Seventeen mayors and councillors from NSW and Queensland have issued a joint statement, calling on the federal government to reduce the country's reliance on fossil fuels and invest in clean industries.
Among them are councillors from the bushfire-ravaged Bega Valley and Eurobodalla shires.
Simon Richardson, the mayor of Byron Shire, where storm swell has washed away swathes of coastline in recent months, also lent his voice to the statement.
"Extreme weather disasters used to occur every few years. Now, we are facing them every few months," it reads.
"Heavy rain, gale-force winds, storm surges and flooding are damaging our communities, endangering our residents and costing us millions of dollars in clean-up costs."

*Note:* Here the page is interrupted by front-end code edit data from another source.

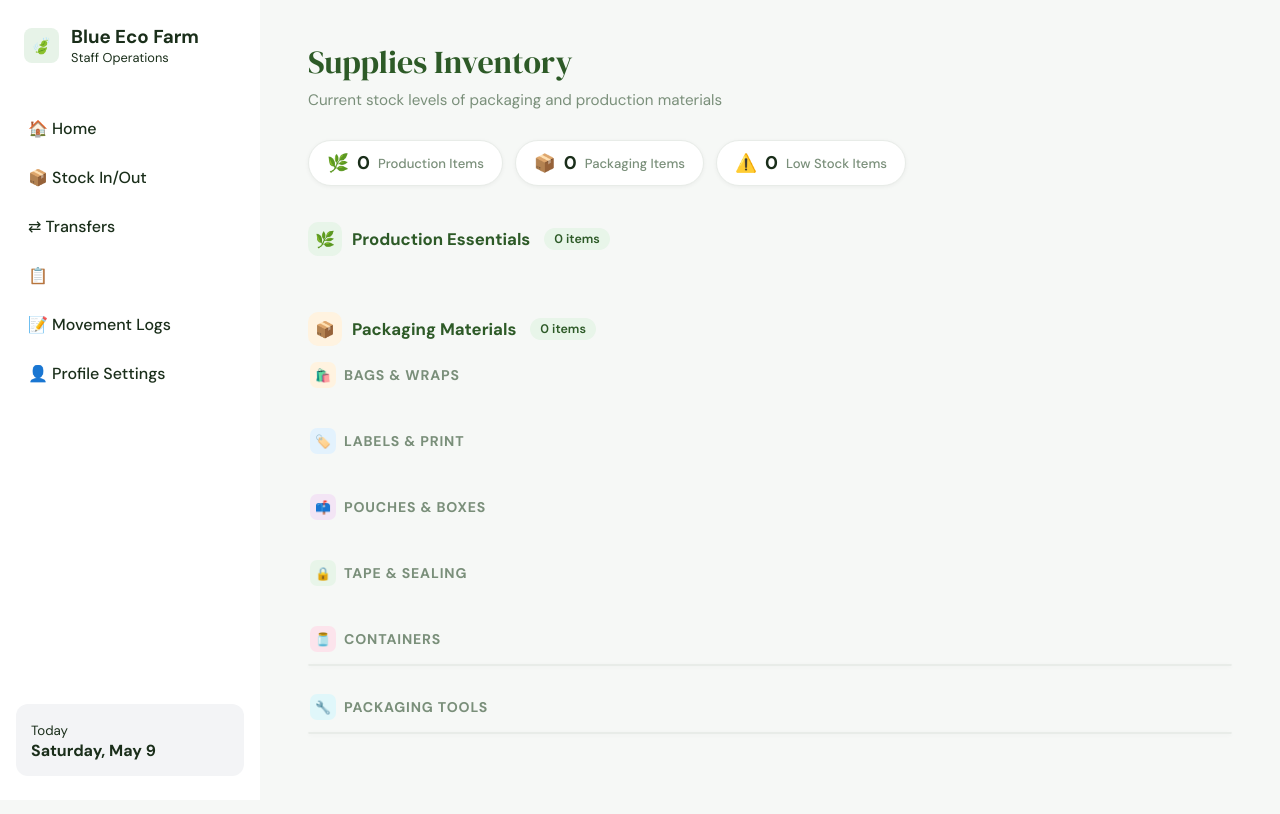
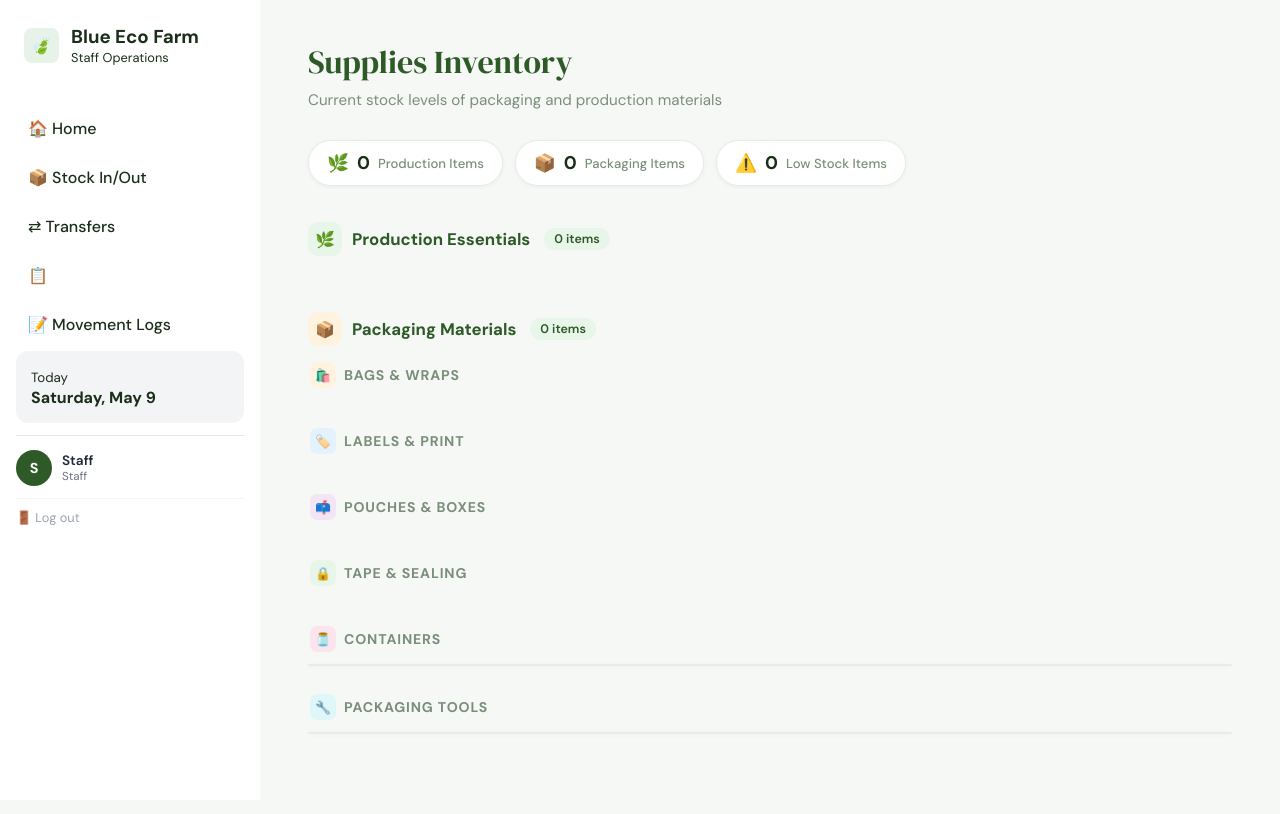
Before and after one commit to Yancy321/Prototype-BlueEcoFarm, a PHP site: page /blue-eco-farm/supplies.php in a window 1280 px wide. Run offline with PHP 8.4, Linux system fonts and the light colour scheme; data that the repository does not hold is empty.

```diff
--- a/includes/staff_sidebar.php
+++ b/includes/staff_sidebar.php
@@ -1,3 +1,17 @@
+<?php
+/**
+ * staff_sidebar.php — Blue Eco Farm Staff Portal
+ *
+ * Expects $currentPage to be set on the including page.
+ * Reads the logged-in user from $_SESSION['user'] (set by AuthManager::startSession).
+ */
+
+$sidebarUser = $_SESSION['user'] ?? [];
+$sidebarName = $sidebarUser['full_name'] ?? 'Staff';
+$sidebarRole = ucfirst($sidebarUser['role'] ?? 'staff');
+$sidebarInitial = strtoupper(substr($sidebarName, 0, 1));
+?>
+
 <div class="sidebar">
 
     <div class="brand">
@@ -18,7 +32,7 @@
 
     <div class="nav-links">
 
-        <a href="dashboard.php"
+        <a href="staff_dashboard.php"
            class="<?php echo ($currentPage == 'dashboard') ? 'active' : ''; ?>">
             🏠 Home
         </a>
@@ -43,26 +57,83 @@
             📝 Movement Logs
         </a>
 
-        <a href="profile.php"
-           class="<?php echo ($currentPage == 'profile') ? 'active' : ''; ?>">
-            👤 Profile Settings
-        </a>
-
     </div>
 
+    <!-- DATE WIDGET -->
     <div style="
-        margin-top:auto;
         background:#f3f4f6;
         padding:15px;
         border-radius:12px;
+        margin-bottom:12px;
     ">
+        <small>Today</small><br>
+        <strong><?php echo date('l, M j'); ?></strong>
+    </div>
 
-        <small>Today</small><br>
+    <!-- USER INFO + LOGOUT -->
+    <div style="
+        border-top:1px solid #e5e7eb;
+        padding-top:14px;
+    ">
+        <div style="
+            display:flex;
+            align-items:center;
+            gap:10px;
+        ">
+            <!-- Avatar -->
+            <div style="
+                width:36px;
+                height:36px;
+                background:#2d5a27;
+                border-radius:50%;
+                display:flex;
+                align-items:center;
+                justify-content:center;
+                font-size:0.9rem;
+                font-weight:700;
+                color:#fff;
+                flex-shrink:0;
+            ">
+                <?php echo $sidebarInitial; ?>
+            </div>
 
-        <strong>
-            <?php echo date('l, M j'); ?>
-        </strong>
+            <!-- Name & Role -->
+            <div style="overflow:hidden;">
+                <div style="
+                    font-size:0.85rem;
+                    font-weight:600;
+                    color:#1f2937;
+                    white-space:nowrap;
+                    overflow:hidden;
+                    text-overflow:ellipsis;
+                ">
+                    <?php echo htmlspecialchars($sidebarName); ?>
+                </div>
+                <div style="
+                    font-size:0.72rem;
+                    color:#6b7280;
+                ">
+                    <?php echo htmlspecialchars($sidebarRole); ?>
+                </div>
+            </div>
+        </div>
 
+        <!-- Logout -->
+        <a href="logout.php" style="
+            display:flex;
+            align-items:center;
+            gap:8px;
+            margin-top:12px;
+            padding-top:10px;
+            border-top:1px solid #f3f4f6;
+            color:#9ca3af;
+            font-size:0.8rem;
+            text-decoration:none;
+            transition:color .2s;
+        " onmouseover="this.style.color='#374151'"
+           onmouseout="this.style.color='#9ca3af'">
+            🚪 Log out
+        </a>
     </div>
 
 </div>
--- a/staff_dashboard.php
+++ b/staff_dashboard.php
@@ -407,11 +407,10 @@ body{
         </tbody>
 
     </table>
-
     <h3 style="color: var(--primary-green); font-weight: 700; margin-top: 40px; margin-bottom: 20px;">Inventory Report</h3>
 
         <div style="margin-bottom: 20px; color: var(--text-muted); font-size: 0.9rem;">
-            <p>Report generated on <?php echo date('F j, Y'); ?>. This analytics report provides key insights into inventory performance, stock levels, and operational trends.</p>
+            <p>Report generated on <?php echo date('F j, Y'); ?>. A quick overview of stock levels and inventory trends.</p>
         </div>
 
     <!-- CHARTS -->
```
Also changed, not shown: login.php (+112 -13 lines), src/AuthManager.php (+113 -19 lines).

"Schools and businesses have been forced to close, the lights have gone out, roads cut off, beaches washed away and properties damaged."
"We are exhausted by the immediate costs and challenges, and we are worried about what's to come."
Climate Council researcher Simon Bradshaw says they are right to be worried, with the cost of extreme weather events predicted to rise astronomically.
"Extreme weather has cost our national economy at least $35 billion over the past decade," Dr Bradshaw said.
"By 2038, the price tag of climate impacts could climb to $100 billion a year."
Australian Associated Press